Speakers in dialogue tend to adopt the language patterns of the other, aligning their language to their interlocutor. This can happen at many levels of communication, including the tendency to code switch (CS), or change to another language. Alignment has often been considered the result of an unconscious automatic process that facilitates speakers' mutual understanding. In dialogues with a second language (L2) learner, alignment is constrained by the proficiency of the learner, and additional non-automatic processes will be at play, namely the individual pedagogical goals of learner and tutor. In this study, we investigate alignment in dialogues between Spanish/Catalan learners of English and their tutors. We analyse CS incidence, whether code switching can be explained as automatic alignment between speakers, and whether this is independent of other, non-automatic factors related to speakers’ goals. We find that alignment of code switching is present, varies with learner proficiency, and that code switching can additionally be triggered by lexical overlap and turn taking asymmetry, which we attribute to conscious pedagogical choices on the part of both tutor, at lower levels, and learner, at higher levels of student proficiency.

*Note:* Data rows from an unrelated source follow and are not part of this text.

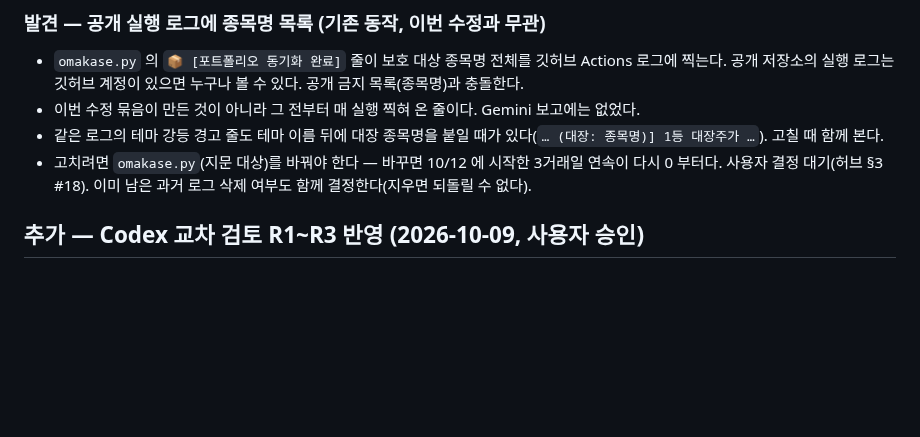
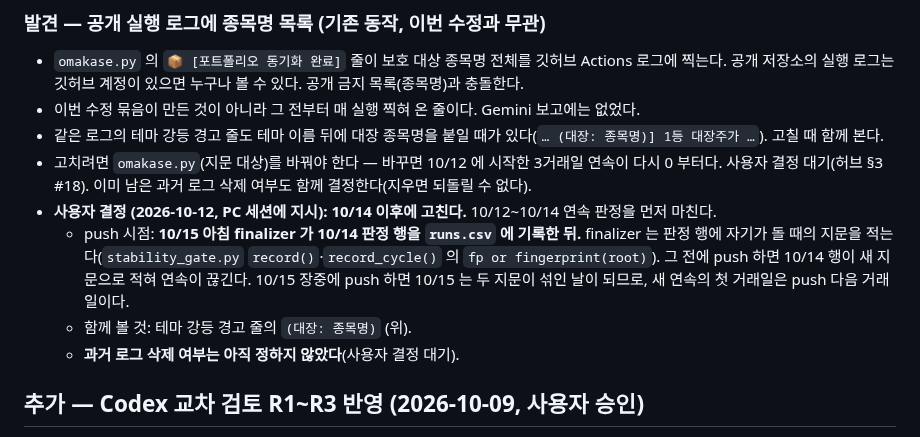
Before and after one commit to Hyeokgi/stock-omakase, a Markdown page: docs/collaboration/2026-10-09_Claude_스캐너수정묶음_지문변경.md, the part around the change. Rendered like a GitHub page; blank space fills up the shorter version.

Commit message:
docs: #18 공개 로그 종목명 — 수정 시점 결정(10/14 이후, 10/15 finalizer 기록 뒤 push) [skip ci]
사용자 결정(10/12): 10/12~10/14 연속 판정을 먼저 마치고 고친다.
finalizer 는 판정 행에 실행 시점 지문을 적으므로(record·record_cycle),
10/14 행이 기록되기 전에 omakase.py 수정을 push 하면 연속이 끊긴다.
과거 로그 삭제 여부는 미정으로 남긴다.

Co-Authored-By: Claude Opus 5.5 <noreply@anthropic.com>

```diff
--- a/docs/collaboration/2026-10-09_Claude_스캐너수정묶음_지문변경.md
+++ b/docs/collaboration/2026-10-09_Claude_스캐너수정묶음_지문변경.md
@@ -81,6 +81,13 @@
 - 같은 로그의 테마 강등 경고 줄도 테마 이름 뒤에 대장 종목명을 붙일 때가 있다(`… (대장: 종목명)] 1등 대장주가 …`). 고칠 때 함께 본다.
 - 고치려면 `omakase.py`(지문 대상)를 바꿔야 한다 — 바꾸면 10/12 에 시작한 3거래일 연속이 다시 0 부터다.
   사용자 결정 대기(허브 §3 #18). 이미 남은 과거 로그 삭제 여부도 함께 결정한다(지우면 되돌릴 수 없다).
+- **사용자 결정 (2026-10-12, PC 세션에 지시): 10/14 이후에 고친다.** 10/12~10/14 연속 판정을 먼저 마친다.
+  - push 시점: **10/15 아침 finalizer 가 10/14 판정 행을 `runs.csv` 에 기록한 뒤.** finalizer 는 판정 행에
+    자기가 돌 때의 지문을 적는다(`stability_gate.py` `record()`·`record_cycle()` 의 `fp or fingerprint(root)`).
+    그 전에 push 하면 10/14 행이 새 지문으로 적혀 연속이 끊긴다. 10/15 장중에 push 하면 10/15 는 두 지문이 섞인 날이 되므로,
+    새 연속의 첫 거래일은 push 다음 거래일이다.
+  - 함께 볼 것: 테마 강등 경고 줄의 `(대장: 종목명)` (위).
+  - **과거 로그 삭제 여부는 아직 정하지 않았다**(사용자 결정 대기).
 
 ## 추가 — Codex 교차 검토 R1~R3 반영 (2026-10-09, 사용자 승인)
 
```
Also changed, not shown: docs/공동작업_허브.md (+1 -1 lines).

Bibliographical noteFunding Information:
We would like to thank prof. dr. Marije Michel and prof. dr. YouJin Kim for their useful and encouraging comments, as well as the anonymous reviewers for their feedback. This project has received funding from the European Research Council (ERC) under the European Union's Horizon 2020 research and innovation programme (grant agreement No. 819455 ).
- Code switching
- Second language learning
- Second language teaching